* WORK TASK: For each entry that follows, produce an exact copy.

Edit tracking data
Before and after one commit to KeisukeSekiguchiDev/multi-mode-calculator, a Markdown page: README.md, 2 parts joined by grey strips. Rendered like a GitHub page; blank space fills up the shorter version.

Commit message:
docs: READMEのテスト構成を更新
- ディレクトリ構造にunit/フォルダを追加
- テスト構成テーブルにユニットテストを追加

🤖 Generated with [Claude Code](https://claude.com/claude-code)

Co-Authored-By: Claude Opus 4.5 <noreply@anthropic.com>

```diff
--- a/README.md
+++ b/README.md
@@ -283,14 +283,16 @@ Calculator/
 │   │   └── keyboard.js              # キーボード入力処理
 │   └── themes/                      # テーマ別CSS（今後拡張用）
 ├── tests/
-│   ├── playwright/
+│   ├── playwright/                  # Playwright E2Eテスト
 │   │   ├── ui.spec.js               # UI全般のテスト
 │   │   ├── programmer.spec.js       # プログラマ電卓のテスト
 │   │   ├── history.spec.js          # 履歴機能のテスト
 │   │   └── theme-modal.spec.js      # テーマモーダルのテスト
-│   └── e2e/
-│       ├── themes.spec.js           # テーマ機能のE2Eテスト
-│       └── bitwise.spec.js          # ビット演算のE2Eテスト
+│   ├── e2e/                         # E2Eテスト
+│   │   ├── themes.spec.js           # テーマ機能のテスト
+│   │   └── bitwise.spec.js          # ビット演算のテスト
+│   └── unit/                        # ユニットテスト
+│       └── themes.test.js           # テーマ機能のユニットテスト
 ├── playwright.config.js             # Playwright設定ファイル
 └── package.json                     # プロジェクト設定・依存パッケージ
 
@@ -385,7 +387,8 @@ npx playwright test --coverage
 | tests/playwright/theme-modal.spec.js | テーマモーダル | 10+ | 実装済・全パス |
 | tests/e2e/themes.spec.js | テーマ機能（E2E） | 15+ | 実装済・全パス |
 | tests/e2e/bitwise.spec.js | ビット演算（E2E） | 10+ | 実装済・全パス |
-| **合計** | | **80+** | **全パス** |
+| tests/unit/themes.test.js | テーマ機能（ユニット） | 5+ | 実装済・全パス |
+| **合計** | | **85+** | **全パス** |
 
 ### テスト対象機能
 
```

* WRITTEN REPLY:
Before and after one commit to KeisukeSekiguchiDev/multi-mode-calculator, a Markdown page: README.md, 2 parts joined by grey strips. Rendered like a GitHub page; blank space fills up the shorter version.

Commit message:
docs: READMEのテスト構成を更新
- ディレクトリ構造にunit/フォルダを追加
- テスト構成テーブルにユニットテストを追加

🤖 Generated with [Claude Code](https://claude.com/claude-code)

Co-Authored-By: Claude Opus 4.5 <noreply@anthropic.com>

```diff
--- a/README.md
+++ b/README.md
@@ -283,14 +283,16 @@ Calculator/
 │   │   └── keyboard.js              # キーボード入力処理
 │   └── themes/                      # テーマ別CSS（今後拡張用）
 ├── tests/
-│   ├── playwright/
+│   ├── playwright/                  # Playwright E2Eテスト
 │   │   ├── ui.spec.js               # UI全般のテスト
 │   │   ├── programmer.spec.js       # プログラマ電卓のテスト
 │   │   ├── history.spec.js          # 履歴機能のテスト
 │   │   └── theme-modal.spec.js      # テーマモーダルのテスト
-│   └── e2e/
-│       ├── themes.spec.js           # テーマ機能のE2Eテスト
-│       └── bitwise.spec.js          # ビット演算のE2Eテスト
+│   ├── e2e/                         # E2Eテスト
+│   │   ├── themes.spec.js           # テーマ機能のテスト
+│   │   └── bitwise.spec.js          # ビット演算のテスト
+│   └── unit/                        # ユニットテスト
+│       └── themes.test.js           # テーマ機能のユニットテスト
 ├── playwright.config.js             # Playwright設定ファイル
 └── package.json                     # プロジェクト設定・依存パッケージ
 
@@ -385,7 +387,8 @@ npx playwright test --coverage
 | tests/playwright/theme-modal.spec.js | テーマモーダル | 10+ | 実装済・全パス |
 | tests/e2e/themes.spec.js | テーマ機能（E2E） | 15+ | 実装済・全パス |
 | tests/e2e/bitwise.spec.js | ビット演算（E2E） | 10+ | 実装済・全パス |
-| **合計** | | **80+** | **全パス** |
+| tests/unit/themes.test.js | テーマ機能（ユニット） | 5+ | 実装済・全パス |
+| **合計** | | **85+** | **全パス** |
 
 ### テスト対象機能
 
```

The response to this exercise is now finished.